With this data we can compile four different price indexes – hedonic, matched model, median and lower bound.
The hedonic (quality controlled) method for measuring price change will show the largest price decline. If we were to buy a ‘quality level 9’ product in 2001 it would be $3,000, while in 2009 it would be $1,000. A 67% decline in price.
Using the matched-model method gives a more conservative price measure. In the table two models are highlighted, Kangaroo and Echidna, to show how their prices changed over the period. If we take the average price change of the models we can match over the period we get a price change of the hypothetical good in this market of -42% over the eight year period.

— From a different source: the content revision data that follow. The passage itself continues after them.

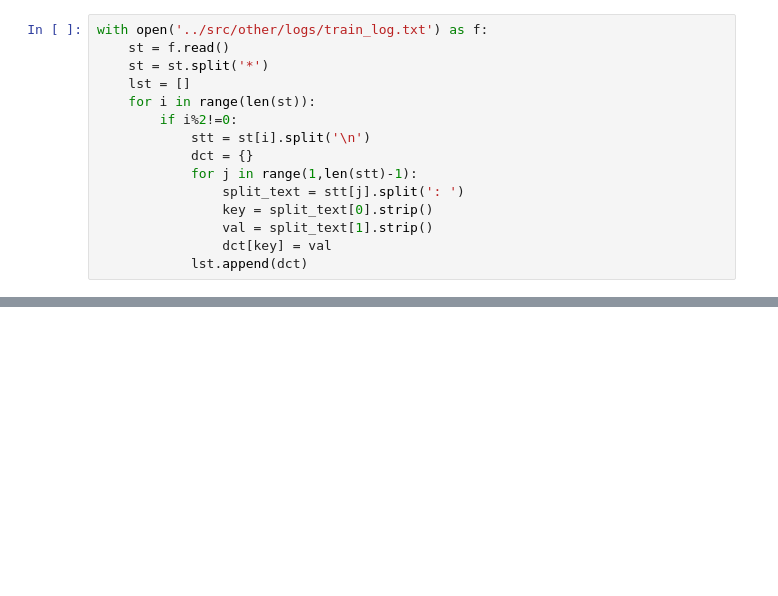
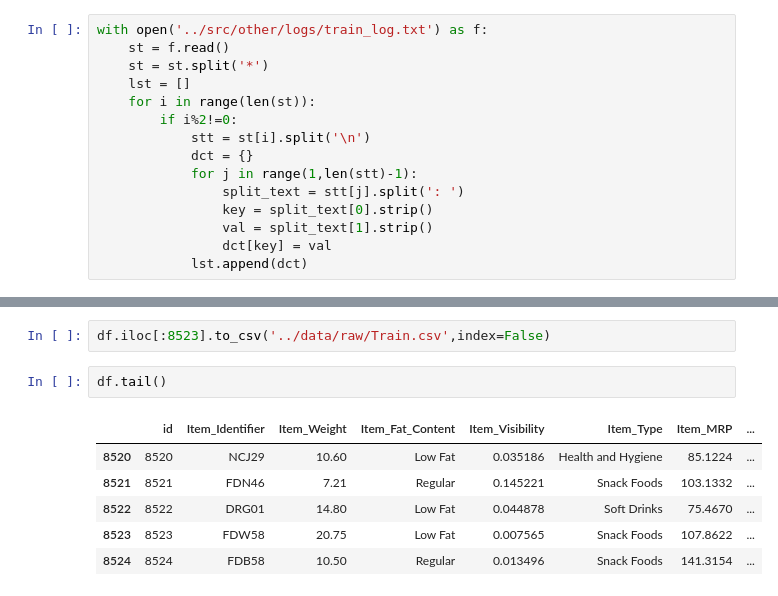
Before and after one commit to shubhamkulkarni1947/Store_Sales_Prediction, a Jupyter notebook: notebooks/test.ipynb, the cells around one changed output, grey strips where cells are left out. Saved outputs shown, nothing was run; the diff lists cells and outputs as text; blank space fills up the shorter version.

```diff
--- a/notebooks/test.ipynb
+++ b/notebooks/test.ipynb
@@ -71,0 +175,11 @@ df.to_csv('../data/raw/Train.csv',)
+# %%
+df.iloc[:8523].to_csv('../data/raw/Train.csv',index=False)
+# %%
+df.tail()
+# %% [output]
+|  | id | Item_Identifier | Item_Weight | Item_Fat_Content | Item_Visibility | Item_Type | Item_MRP | ... |
+| 8520 | 8520 | NCJ29 | 10.60 | Low Fat | 0.035186 | Health and Hygiene | 85.1224 | ... |
+| 8521 | 8521 | FDN46 | 7.21 | Regular | 0.145221 | Snack Foods | 103.1332 | ... |
+| 8522 | 8522 | DRG01 | 14.80 | Low Fat | 0.044878 | Soft Drinks | 75.4670 | ... |
+| 8523 | 8523 | FDW58 | 20.75 | Low Fat | 0.007565 | Snack Foods | 107.8622 | ... |
+| 8524 | 8524 | FDB58 | 10.50 | Regular | 0.013496 | Snack Foods | 141.3154 | ... |
```
Also changed, not shown: parts of 32 cells of this notebook, 8 other files.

Using a median price index, where quality is not considered, the data in this table shows a median price increase of 13% over the period (assuming an equal volume of sales at each price level). In this hypothetical scenario, the median measure more accurately shows the movement in the price of the market as a whole. If you wanted to stay at the same level in the market, this is the price change you would experience.
Finally, we can estimate the price change for the lower bound market entrant at 33%. The cheapest computer/car/shoe/phone/appliance, or whatever good this happens to be, has gone up in price significantly while the quality adjusted measures show large declines.
While this hypothetical market might appear exaggerated, it provides very similar results to the ABS price index for computing and audio-visual equipment. The following graph shows that computers with the same hardware specifications declined in price by 30% from January 2007 to July 2008. The same models only dropped in price 15% (using the matched-model method). So the question is: do we include the extra 15% decline in our price index?
Computing and audio-visual equipment is just 1.53% of the basket weight in the current 15th CPI series. So is we use the conceptually more sound matched-model method instead of the hedonic method for just this one tiny component of the consumption basket, we can calculate that the whole CPI itself would be 0.43% higher since Sept 2005 (the computing index itself declined 56% over this period). Given the size of this impact from an apparently insignificant item, it does raise important questions about the impact of quality adjustments in heavily weighted CPI components such as housing (19.53%) and transport (13.11%). And in particular, what the CPI might have been in previous decades had similar adjustment been made.
The same lower bound problem also applies to home price indexes. When interpreting such price indexes it needs to be understood that when there are broad quality changes in the market for that good, a hedonic price index will be lower than a median price index, and much lower than a lower bound, or entry-level, price index.
This lower bound problem does not mean that all hedonic price indexes are bad. In fact, they are extremely valuable the property market, where hedonic price analysis have a long history in valuation. But a proper understanding of the method, and its imperfections, is necessary for informed interpretation. Of course, for all price indexes this is the case.
While my preferred price index for housing is hedonic, for less durable consumption items in the household budget I personally consider the matched model technique a maximum allowable quality adjustment. I also believe that there should be a focus of changes in prices near the lower bound for consideration of welfare payments and income incrementation that is based on a price index.
I will finish with a short quote to wrap up the discussion. In his informed submission to the 16th CPI series review, Rob Bray requests that the ABS:
Revise the approach to quality adjustment to take account of the actual utility consumers achieve from changes in product ‘quality’; and also consider an approach which reflects the extent to which products actually exist in the market place for consumers to purchase
I couldn’t agree more.